▸ Work item:
The entries follow. Print each one exactly.
*** Opening Task inputs ***
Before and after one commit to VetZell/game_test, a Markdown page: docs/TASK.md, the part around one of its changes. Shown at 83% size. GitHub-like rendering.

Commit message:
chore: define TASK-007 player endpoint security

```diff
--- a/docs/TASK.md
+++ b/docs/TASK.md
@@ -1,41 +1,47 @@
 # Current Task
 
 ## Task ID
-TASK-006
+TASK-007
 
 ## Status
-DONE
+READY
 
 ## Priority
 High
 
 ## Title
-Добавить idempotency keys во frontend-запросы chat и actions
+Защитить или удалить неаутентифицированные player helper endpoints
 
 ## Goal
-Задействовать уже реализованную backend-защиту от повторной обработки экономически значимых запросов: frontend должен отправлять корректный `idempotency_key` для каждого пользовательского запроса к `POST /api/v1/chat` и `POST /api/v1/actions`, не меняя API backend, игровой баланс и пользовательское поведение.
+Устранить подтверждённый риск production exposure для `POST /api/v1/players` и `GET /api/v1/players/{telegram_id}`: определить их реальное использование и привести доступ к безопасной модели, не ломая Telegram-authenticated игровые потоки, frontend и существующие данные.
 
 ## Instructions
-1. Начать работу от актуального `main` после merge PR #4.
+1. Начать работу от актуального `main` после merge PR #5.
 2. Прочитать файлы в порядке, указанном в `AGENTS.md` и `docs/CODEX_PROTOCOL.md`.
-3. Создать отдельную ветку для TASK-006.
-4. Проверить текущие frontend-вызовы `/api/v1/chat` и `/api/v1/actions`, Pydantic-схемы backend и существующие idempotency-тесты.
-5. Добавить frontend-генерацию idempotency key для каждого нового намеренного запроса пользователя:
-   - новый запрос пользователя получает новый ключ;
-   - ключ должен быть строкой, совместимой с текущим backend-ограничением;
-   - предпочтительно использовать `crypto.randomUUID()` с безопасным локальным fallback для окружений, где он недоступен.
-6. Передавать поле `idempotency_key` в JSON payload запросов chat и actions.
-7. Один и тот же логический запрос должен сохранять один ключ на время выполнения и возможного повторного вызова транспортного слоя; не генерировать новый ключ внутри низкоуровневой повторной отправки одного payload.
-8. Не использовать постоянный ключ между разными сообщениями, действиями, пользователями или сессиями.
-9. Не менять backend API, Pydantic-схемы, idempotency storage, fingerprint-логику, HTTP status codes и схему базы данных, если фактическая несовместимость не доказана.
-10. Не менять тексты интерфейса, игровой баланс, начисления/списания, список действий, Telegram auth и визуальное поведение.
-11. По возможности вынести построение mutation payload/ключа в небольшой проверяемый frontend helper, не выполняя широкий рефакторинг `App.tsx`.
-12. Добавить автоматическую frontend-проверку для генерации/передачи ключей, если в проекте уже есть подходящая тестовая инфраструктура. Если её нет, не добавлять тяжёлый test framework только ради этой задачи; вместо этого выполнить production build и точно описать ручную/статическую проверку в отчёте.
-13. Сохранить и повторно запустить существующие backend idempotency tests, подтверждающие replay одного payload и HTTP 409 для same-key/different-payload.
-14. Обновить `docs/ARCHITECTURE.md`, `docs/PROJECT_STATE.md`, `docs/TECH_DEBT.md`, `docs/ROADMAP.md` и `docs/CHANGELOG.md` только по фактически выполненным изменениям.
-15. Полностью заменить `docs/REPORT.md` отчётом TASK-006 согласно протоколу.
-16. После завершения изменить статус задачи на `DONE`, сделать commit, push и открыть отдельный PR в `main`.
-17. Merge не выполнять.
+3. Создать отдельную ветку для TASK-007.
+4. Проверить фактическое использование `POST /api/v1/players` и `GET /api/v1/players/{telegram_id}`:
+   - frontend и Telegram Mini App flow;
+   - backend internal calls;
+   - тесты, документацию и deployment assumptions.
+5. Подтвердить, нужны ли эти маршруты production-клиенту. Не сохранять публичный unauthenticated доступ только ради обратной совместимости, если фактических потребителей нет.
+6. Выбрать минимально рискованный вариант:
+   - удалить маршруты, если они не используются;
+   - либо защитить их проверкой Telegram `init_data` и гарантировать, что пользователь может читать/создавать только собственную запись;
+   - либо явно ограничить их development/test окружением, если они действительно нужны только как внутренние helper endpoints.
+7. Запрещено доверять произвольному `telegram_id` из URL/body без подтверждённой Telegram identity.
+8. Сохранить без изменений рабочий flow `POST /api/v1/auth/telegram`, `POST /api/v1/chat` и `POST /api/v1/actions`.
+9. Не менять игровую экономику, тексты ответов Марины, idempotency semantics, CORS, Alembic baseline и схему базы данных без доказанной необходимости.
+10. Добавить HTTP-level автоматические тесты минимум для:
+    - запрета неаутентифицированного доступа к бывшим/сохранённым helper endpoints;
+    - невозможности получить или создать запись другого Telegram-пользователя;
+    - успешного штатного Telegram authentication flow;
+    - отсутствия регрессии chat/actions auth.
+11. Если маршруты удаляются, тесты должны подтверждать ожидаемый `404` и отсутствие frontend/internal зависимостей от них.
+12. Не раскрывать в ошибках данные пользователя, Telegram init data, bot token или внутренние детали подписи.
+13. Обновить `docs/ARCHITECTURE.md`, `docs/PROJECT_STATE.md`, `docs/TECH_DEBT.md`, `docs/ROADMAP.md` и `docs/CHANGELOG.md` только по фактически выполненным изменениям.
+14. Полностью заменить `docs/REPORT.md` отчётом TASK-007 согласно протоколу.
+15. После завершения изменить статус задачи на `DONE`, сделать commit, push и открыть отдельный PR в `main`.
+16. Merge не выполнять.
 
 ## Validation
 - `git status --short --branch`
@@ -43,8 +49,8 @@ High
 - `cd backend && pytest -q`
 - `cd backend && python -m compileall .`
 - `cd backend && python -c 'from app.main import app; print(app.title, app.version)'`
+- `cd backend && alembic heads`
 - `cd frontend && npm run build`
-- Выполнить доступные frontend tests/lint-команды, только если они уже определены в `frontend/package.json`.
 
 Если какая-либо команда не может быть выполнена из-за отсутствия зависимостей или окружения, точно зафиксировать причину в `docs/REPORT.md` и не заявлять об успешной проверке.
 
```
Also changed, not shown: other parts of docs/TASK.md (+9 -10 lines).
*** Closing Task inputs ***
▸ Result for this task:
Before and after one commit to VetZell/game_test, a Markdown page: docs/TASK.md, the part around one of its changes. Shown at 83% size. GitHub-like rendering.

Commit message:
chore: define TASK-007 player endpoint security

```diff
--- a/docs/TASK.md
+++ b/docs/TASK.md
@@ -1,41 +1,47 @@
 # Current Task
 
 ## Task ID
-TASK-006
+TASK-007
 
 ## Status
-DONE
+READY
 
 ## Priority
 High
 
 ## Title
-Добавить idempotency keys во frontend-запросы chat и actions
+Защитить или удалить неаутентифицированные player helper endpoints
 
 ## Goal
-Задействовать уже реализованную backend-защиту от повторной обработки экономически значимых запросов: frontend должен отправлять корректный `idempotency_key` для каждого пользовательского запроса к `POST /api/v1/chat` и `POST /api/v1/actions`, не меняя API backend, игровой баланс и пользовательское поведение.
+Устранить подтверждённый риск production exposure для `POST /api/v1/players` и `GET /api/v1/players/{telegram_id}`: определить их реальное использование и привести доступ к безопасной модели, не ломая Telegram-authenticated игровые потоки, frontend и существующие данные.
 
 ## Instructions
-1. Начать работу от актуального `main` после merge PR #4.
+1. Начать работу от актуального `main` после merge PR #5.
 2. Прочитать файлы в порядке, указанном в `AGENTS.md` и `docs/CODEX_PROTOCOL.md`.
-3. Создать отдельную ветку для TASK-006.
-4. Проверить текущие frontend-вызовы `/api/v1/chat` и `/api/v1/actions`, Pydantic-схемы backend и существующие idempotency-тесты.
-5. Добавить frontend-генерацию idempotency key для каждого нового намеренного запроса пользователя:
-   - новый запрос пользователя получает новый ключ;
-   - ключ должен быть строкой, совместимой с текущим backend-ограничением;
-   - предпочтительно использовать `crypto.randomUUID()` с безопасным локальным fallback для окружений, где он недоступен.
-6. Передавать поле `idempotency_key` в JSON payload запросов chat и actions.
-7. Один и тот же логический запрос должен сохранять один ключ на время выполнения и возможного повторного вызова транспортного слоя; не генерировать новый ключ внутри низкоуровневой повторной отправки одного payload.
-8. Не использовать постоянный ключ между разными сообщениями, действиями, пользователями или сессиями.
-9. Не менять backend API, Pydantic-схемы, idempotency storage, fingerprint-логику, HTTP status codes и схему базы данных, если фактическая несовместимость не доказана.
-10. Не менять тексты интерфейса, игровой баланс, начисления/списания, список действий, Telegram auth и визуальное поведение.
-11. По возможности вынести построение mutation payload/ключа в небольшой проверяемый frontend helper, не выполняя широкий рефакторинг `App.tsx`.
-12. Добавить автоматическую frontend-проверку для генерации/передачи ключей, если в проекте уже есть подходящая тестовая инфраструктура. Если её нет, не добавлять тяжёлый test framework только ради этой задачи; вместо этого выполнить production build и точно описать ручную/статическую проверку в отчёте.
-13. Сохранить и повторно запустить существующие backend idempotency tests, подтверждающие replay одного payload и HTTP 409 для same-key/different-payload.
-14. Обновить `docs/ARCHITECTURE.md`, `docs/PROJECT_STATE.md`, `docs/TECH_DEBT.md`, `docs/ROADMAP.md` и `docs/CHANGELOG.md` только по фактически выполненным изменениям.
-15. Полностью заменить `docs/REPORT.md` отчётом TASK-006 согласно протоколу.
-16. После завершения изменить статус задачи на `DONE`, сделать commit, push и открыть отдельный PR в `main`.
-17. Merge не выполнять.
+3. Создать отдельную ветку для TASK-007.
+4. Проверить фактическое использование `POST /api/v1/players` и `GET /api/v1/players/{telegram_id}`:
+   - frontend и Telegram Mini App flow;
+   - backend internal calls;
+   - тесты, документацию и deployment assumptions.
+5. Подтвердить, нужны ли эти маршруты production-клиенту. Не сохранять публичный unauthenticated доступ только ради обратной совместимости, если фактических потребителей нет.
+6. Выбрать минимально рискованный вариант:
+   - удалить маршруты, если они не используются;
+   - либо защитить их проверкой Telegram `init_data` и гарантировать, что пользователь может читать/создавать только собственную запись;
+   - либо явно ограничить их development/test окружением, если они действительно нужны только как внутренние helper endpoints.
+7. Запрещено доверять произвольному `telegram_id` из URL/body без подтверждённой Telegram identity.
+8. Сохранить без изменений рабочий flow `POST /api/v1/auth/telegram`, `POST /api/v1/chat` и `POST /api/v1/actions`.
+9. Не менять игровую экономику, тексты ответов Марины, idempotency semantics, CORS, Alembic baseline и схему базы данных без доказанной необходимости.
+10. Добавить HTTP-level автоматические тесты минимум для:
+    - запрета неаутентифицированного доступа к бывшим/сохранённым helper endpoints;
+    - невозможности получить или создать запись другого Telegram-пользователя;
+    - успешного штатного Telegram authentication flow;
+    - отсутствия регрессии chat/actions auth.
+11. Если маршруты удаляются, тесты должны подтверждать ожидаемый `404` и отсутствие frontend/internal зависимостей от них.
+12. Не раскрывать в ошибках данные пользователя, Telegram init data, bot token или внутренние детали подписи.
+13. Обновить `docs/ARCHITECTURE.md`, `docs/PROJECT_STATE.md`, `docs/TECH_DEBT.md`, `docs/ROADMAP.md` и `docs/CHANGELOG.md` только по фактически выполненным изменениям.
+14. Полностью заменить `docs/REPORT.md` отчётом TASK-007 согласно протоколу.
+15. После завершения изменить статус задачи на `DONE`, сделать commit, push и открыть отдельный PR в `main`.
+16. Merge не выполнять.
 
 ## Validation
 - `git status --short --branch`
@@ -43,8 +49,8 @@ High
 - `cd backend && pytest -q`
 - `cd backend && python -m compileall .`
 - `cd backend && python -c 'from app.main import app; print(app.title, app.version)'`
+- `cd backend && alembic heads`
 - `cd frontend && npm run build`
-- Выполнить доступные frontend tests/lint-команды, только если они уже определены в `frontend/package.json`.
 
 Если какая-либо команда не может быть выполнена из-за отсутствия зависимостей или окружения, точно зафиксировать причину в `docs/REPORT.md` и не заявлять об успешной проверке.
 
```
Also changed, not shown: other parts of docs/TASK.md (+9 -10 lines).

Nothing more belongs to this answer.